My name is Peta, I was born and raised in the Richmond District, a proud GWHS class of 2001 graduate. I grew up reading the Richmond Review.
A main attraction of the Richmond District since it opened in 1896, the Sutro Baths was already in decline when this Kodachrome slide was taken circa 1957.
June has been a busy month with many events happening nationally and locally, some of historic proportions. We are experiencing a sea change, a renewed commitment to civil rights and human rights and an examination of the laws and institutions we depend on to ensure them.
Community efforts by two different organizations based in the Richmond District have shown that COVID-19 cannot and will not stop the human spirit from finding solidarity and a way to support those most vulnerable during this time of social isolation.
Roberta Mindich-Fink and Jesse Fink remember so many people who have come through the doors of Toy Boat Dessert Cafe, at the corner of Clement Street and Fifth Avenue, that it is hard to recall all of them at once.
Within a matter of months, the new community organization SOAR set up a Facebook page and a website, signed up nearly 300 members and held a couple of D1 supervisor candidate forums on Zoom.
While businesses in the Richmond District are facing tremendous challenges due to the shutdown to avoid the spread of the coronavirus, there are also glimmers of hope.
Since the coronavirus pandemic, there has been a flood of artists painting beautiful murals on the temporary plywood boards adhered to the glass windows and doors of many local businesses in the Bay Area.
Summary of crime in the Richmond District for May.
Announcements for supporters of The Richmond Review.
Kinen Carvala helps give the women pioneers of the west some of the credit they deserve.
Asian and Asian American Richmond and Sunset residents have been subject to increased xenophobia as COVID-19 has changed life for everyone.

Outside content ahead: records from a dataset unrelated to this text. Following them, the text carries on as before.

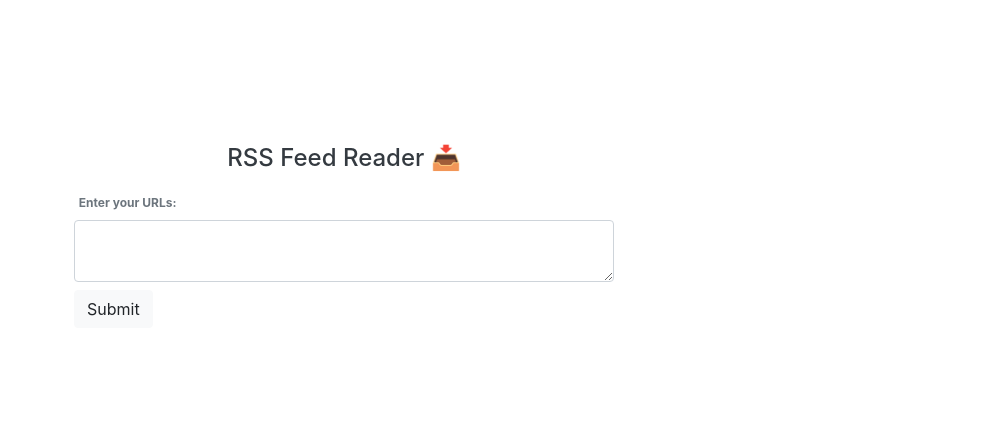
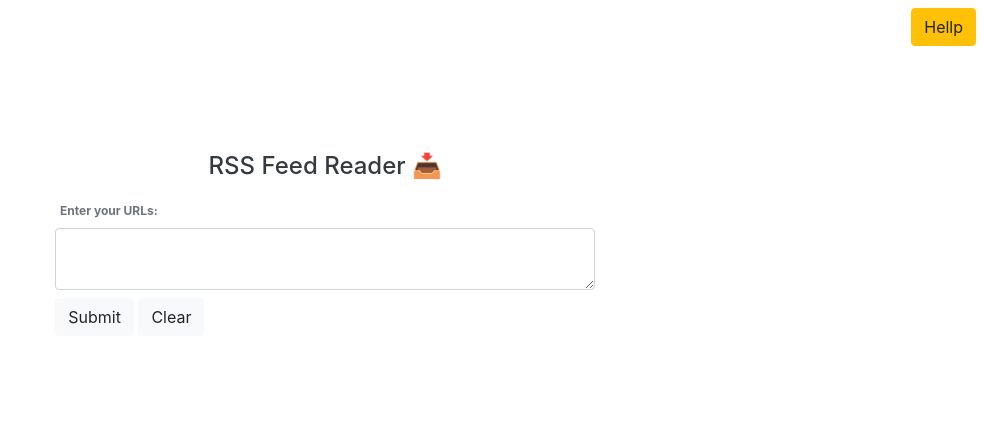
Before and after one commit to KhirovSasha/Rss_Feed_Reader_Website, a PHP site: page / in a window 1280 px wide. Shown: the top 439 px of the page, without its empty margins (296-1280 px from the left). Run offline with PHP 8.4, Linux system fonts and the light colour scheme.

Commit message:
aded clear button and help button

```diff
--- a/index.php
+++ b/index.php
@@ -19,6 +19,8 @@ if (isset($_POST["submit"])) {
         $xml = simplexml_load_file($url);
         array_push($rss, $xml);
     }
+} elseif (isset($_POST["clear"])) {
+    array_splice($rss, 0);
 }
 ?>
 
@@ -36,6 +38,25 @@ if (isset($_POST["submit"])) {
 </head>
 
 <body class="text-muted">
+    <p class="float-right p-2">
+        <a class="btn btn-warning" data-toggle="collapse" href="#multiCollapseExample1" role="button" aria-expanded="false" aria-controls="multiCollapseExample1">
+            Hellp
+        </a>
+    </p>
+    <div class="row p-2">
+        <div class="col">
+            <div class="collapse multi-collapse" id="multiCollapseExample1">
+                <div class="card card-body text-warning">
+                    Examples of sites RSS Feed:
+                    <ul class="list-group text-muted">
+                        <li class="list-group-item">http://rss.cnn.com/rss/cnn_topstories.rss</li>
+                        <li class="list-group-item">https://justinpot.com/feed/</li>
+                        <li class="list-group-item">https://rss.art19.com/apology-line</li>
+                    </ul>
+                </div>
+            </div>
+        </div>
+
         <div class="container pt-5">
             <div class="row pt-5">
                 <div class="col-6 mx-auto pt-5">
@@ -44,6 +65,7 @@ if (isset($_POST["submit"])) {
                         <label class="badge " for="urls">Enter your URLs:</label>
                         <textarea class="form-control" id="urls" name="urls"></textarea>
                         <input class="btn btn-light mt-2" type="submit" name="submit" value="Submit">
+                        <input class="btn btn-light mt-2" type="submit" name="clear" value="Clear">
                     </form>
                 </div>
             </div>
@@ -54,7 +76,7 @@ if (isset($_POST["submit"])) {
                 <p><?php echo "rss not available" ?></p>
             <?php elseif (!in_array(false, $rss, true)) : ?>
 
-            <div class="row mt-5">
+                <div class="row mt-5 mb-5">
                     <?php foreach ($rss as $item) : ?>
                         <h4 class="col-9 mb-5 pt-4"><?= $item->channel->title ?></h4>
 
```
Lines whose indentation alone changed are shown as unchanged.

Richmond District resident Joey Yee created his own YouTube channel to share the zeitgeist of the City’s northwest corner. His videos are fun, informative and brought to life by someone who really knows the community.
A couple years ago, Inner Richmond resident and artist Paul Baker found a tintype (photo printed on tin, not paper) at one of his favorite stores, Past Perfecton on Geary Blvd. It jumpstarted an idea he’d had for a major sculpture.